The 1#MR/day calves were weaned at 52 days.
The 2.5#MR/day calves were weaned 56 days regardless of their starter intake.
The intensive fed calves never got up to 2 pounds of starter before they were weaned - the trial ended at 56 days. They floundered around for 2 weeks on their grain:water ration until their feed intakes recovered to pre-weaning levels. Another profit opportunity lost.
My lessons from this trial?
  • Start cutting back on milk sooner than 42 days - maybe around 35 days. That will give more days to come up on grain before milk is stopped.
  • Regardless of how high the maximum feeding rate goes (8, 10 or 12 quarts of MR or milk daily) cut back to only 4 quarts of milk or 1#MR per day rather than 1/2 of maximum. Calves will come up more quickly on grain.
  • Manage for growth rather than convenience. Keep calves on milk until they reach the farm's threshold of grain intake even if this is not convenient.
  • If calving rates force calves out of their pre-weaned housing early try to come up with some way to continue the once-a-day milk feeding until their grain intakes come up.    

Wednesday, May 8, 2013

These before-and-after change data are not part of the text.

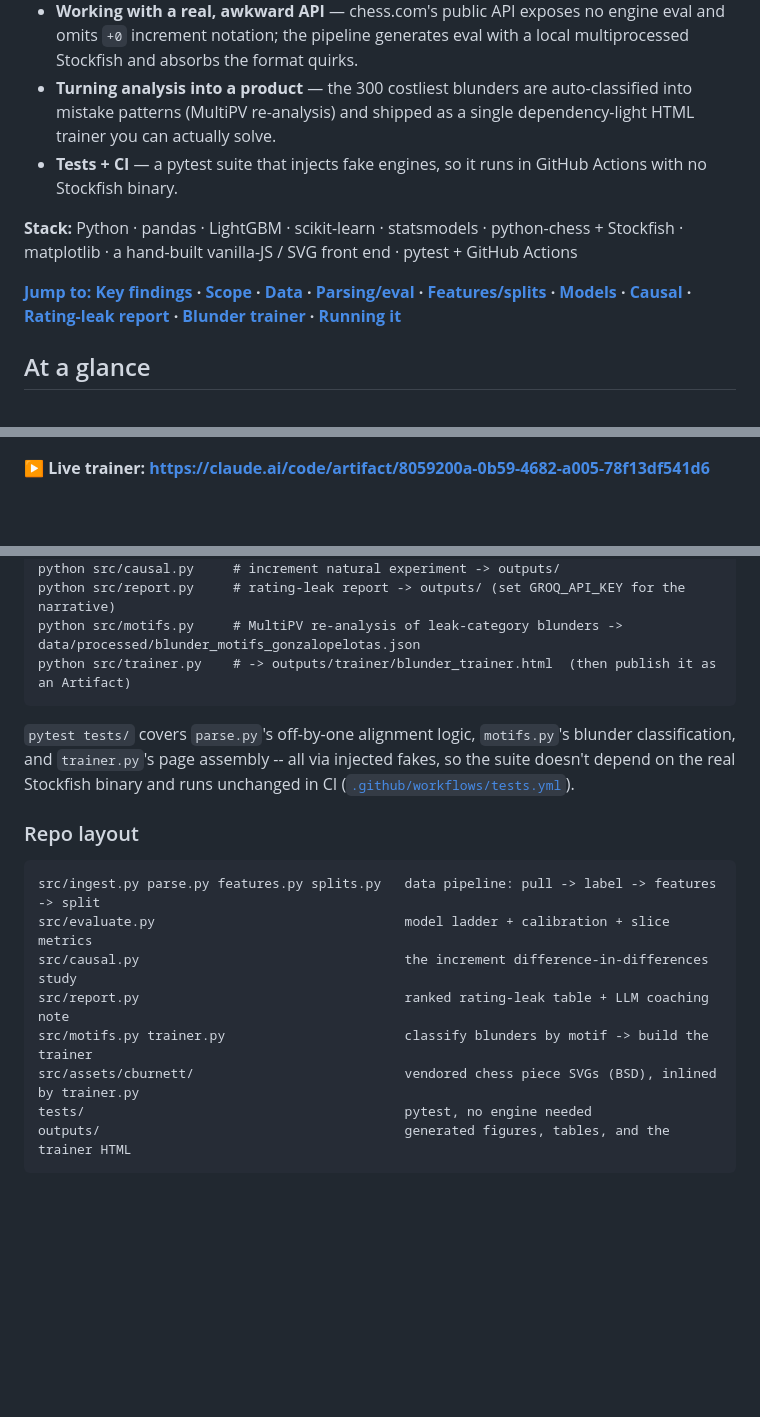
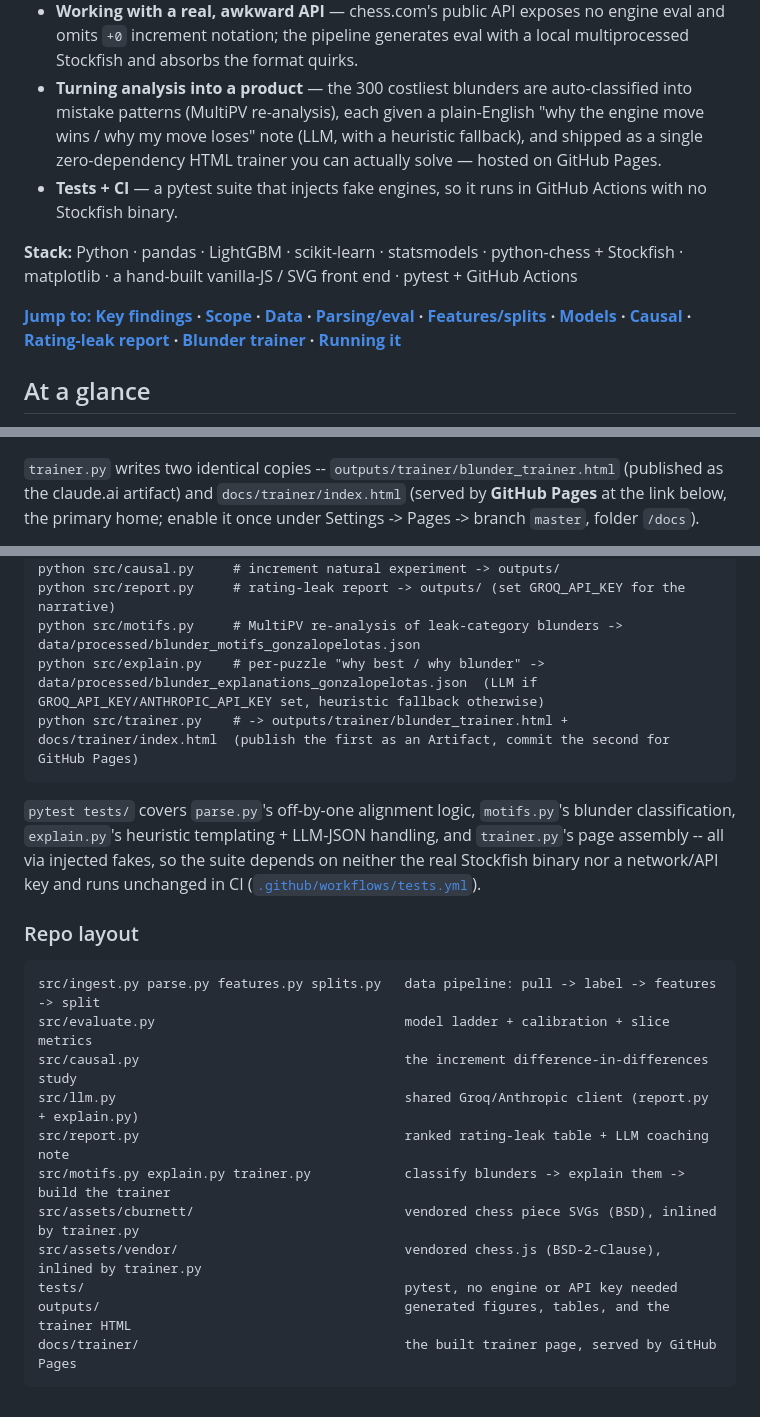
Before and after one commit to gonzalogarciame/chess-blunders, a Markdown page: README.md, 3 parts joined by grey strips. Drawn GitHub-style; blank space fills up the shorter version.

````diff
--- a/README.md
+++ b/README.md
@@ -30,8 +30,9 @@ interactive trainer built from my own real blunders.
   omits `+0` increment notation; the pipeline generates eval with a local multiprocessed
   Stockfish and absorbs the format quirks.
 - **Turning analysis into a product** — the 300 costliest blunders are auto-classified into
-  mistake patterns (MultiPV re-analysis) and shipped as a single dependency-light HTML
-  trainer you can actually solve.
+  mistake patterns (MultiPV re-analysis), each given a plain-English "why the engine move
+  wins / why my move loses" note (LLM, with a heuristic fallback), and shipped as a single
+  zero-dependency HTML trainer you can actually solve — hosted on GitHub Pages.
 - **Tests + CI** — a pytest suite that injects fake engines, so it runs in GitHub Actions
   with no Stockfish binary.
 
@@ -477,5 +509,8 @@ dashboard.
   <img src="docs/trainer-puzzle.png" alt="The trainer showing an unsolved position: a chess diagram, the side to move, and the game facts as a plain list" width="100%">
 </p>
 
-**▶ Live trainer: <https://claude.ai/code/artifact/8059200a-0b59-4682-a005-78f13df541d6>**
+`trainer.py` writes two identical copies -- `outputs/trainer/blunder_trainer.html` (published
+as the claude.ai artifact) and `docs/trainer/index.html` (served by **GitHub Pages** at the
+link below, the primary home; enable it once under Settings -> Pages -> branch `master`,
+folder `/docs`).
 
@@ -496,12 +534,14 @@ python src/evaluate.py   # fits + evaluates the model ladder -> outputs/
 python src/causal.py     # increment natural experiment -> outputs/
 python src/report.py     # rating-leak report -> outputs/ (set GROQ_API_KEY for the narrative)
 python src/motifs.py     # MultiPV re-analysis of leak-category blunders -> data/processed/blunder_motifs_gonzalopelotas.json
-python src/trainer.py    # -> outputs/trainer/blunder_trainer.html  (then publish it as an Artifact)
+python src/explain.py    # per-puzzle "why best / why blunder" -> data/processed/blunder_explanations_gonzalopelotas.json  (LLM if GROQ_API_KEY/ANTHROPIC_API_KEY set, heuristic fallback otherwise)
+python src/trainer.py    # -> outputs/trainer/blunder_trainer.html + docs/trainer/index.html  (publish the first as an Artifact, commit the second for GitHub Pages)
 ```
 
 `pytest tests/` covers `parse.py`'s off-by-one alignment logic, `motifs.py`'s blunder
-classification, and `trainer.py`'s page assembly -- all via injected fakes, so the suite
-doesn't depend on the real Stockfish binary and runs unchanged in CI
+classification, `explain.py`'s heuristic templating + LLM-JSON handling, and `trainer.py`'s
+page assembly -- all via injected fakes, so the suite depends on neither the real Stockfish
+binary nor a network/API key and runs unchanged in CI
 ([`.github/workflows/tests.yml`](.github/workflows/tests.yml)).
 
 ### Repo layout
@@ -510,9 +550,12 @@ doesn't depend on the real Stockfish binary and runs unchanged in CI
 src/ingest.py parse.py features.py splits.py   data pipeline: pull -> label -> features -> split
 src/evaluate.py                                model ladder + calibration + slice metrics
 src/causal.py                                  the increment difference-in-differences study
+src/llm.py                                     shared Groq/Anthropic client (report.py + explain.py)
 src/report.py                                  ranked rating-leak table + LLM coaching note
-src/motifs.py trainer.py                       classify blunders by motif -> build the trainer
+src/motifs.py explain.py trainer.py            classify blunders -> explain them -> build the trainer
 src/assets/cburnett/                           vendored chess piece SVGs (BSD), inlined by trainer.py
-tests/                                         pytest, no engine needed
+src/assets/vendor/                             vendored chess.js (BSD-2-Clause), inlined by trainer.py
+tests/                                         pytest, no engine or API key needed
 outputs/                                       generated figures, tables, and the trainer HTML
+docs/trainer/                                  the built trainer page, served by GitHub Pages
 ```
````
Also changed, not shown: other parts of README.md (+58 -24 lines).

Forage for Weaned Calves
In a recent article, "Inspection Time: How to do an effective calf walkthrough," by Steve Hayes published in Progressive Dairyman (May 1, 2013, vol 27, No. 7, pp78-79) there was a really good note about managing forages for weaned calves.
"Do not change forage consumption for the first week in group pens. If no forage was offered to calves on milk, then no forage should be offered in the first week in the pen. Forage can be successfully introduced after one week."
Great advice.  I would add my recommendation that when the forage is introduced for the first time in these pens I like to see only enough fed the first week that they can clean up in a short time each day. For example, enough hay or haylage to last for an hour (assumes enough space so all the calves have access to the forage at the same time).
SeeTransition calf feeding management  for additional tips for managing adding forages to the ration.

Tuesday, May 7, 2013

 Caution: Research Findings may not be Valid!

In the most recent issue of the Journal of Dairy Science you can find an article, "Effect of feeding maternal colostrum or plasma-derived or colostrum-derived colostrum replacer on passive transfer of immunity, health, and performance of preweaned heifer calves." JDS 96:3247-3256
Hey, just what we need. A comparison of three sources of immunity for our newborn calves. 
Tucked into the description of treatments is this short sentence:
"...a decision was made to standarize the volume of solution fed to all calves to eliminate volume fed as a confounder (Jones et al., 2004) and because mass of IgG fed is more important than concentration (Stott and Fellah, 1983)." 
Thus, rather than following the manufacturers' mixing directions to use either 1.3 or 1.5 quarts of water the colostrum replacer products were prepared to result in 4 quarts of solution. This way all calves would be fed 4 quarts of either maternal colostrum or 4 quarts of colostrum replacer.
I went back and read both of the articles cited in that sentence. Jones and others in their study fed the colostrum replacer mixed with volumes recommended by the manufacturer - so, I cannot see how that citation supports mixing up the colostrum replacer to equal 4 quarts when the manufacturers recommend using between 1.3 and 1.5 quarts of water.
Stott and Fellah's article reports a strong positive linear relationship between concentration of antibodies and the rate of absorption - so, I cannot see how the citation supports mixing up the colostrum replacer to equal 4 quarts when the manufacturers recommend using between 1.3 and 1.5 quarts of water. This procedure creates a solution that has a low concentration of antibodies.
In my humble opinion this study was badly biased in favor of maternal colostrum by setting up the two colostrum replacers for impaired antibody absorption.
Moral of the story: the devil is in the details - if you can, ask about how the research was done before you accept the findings as valid.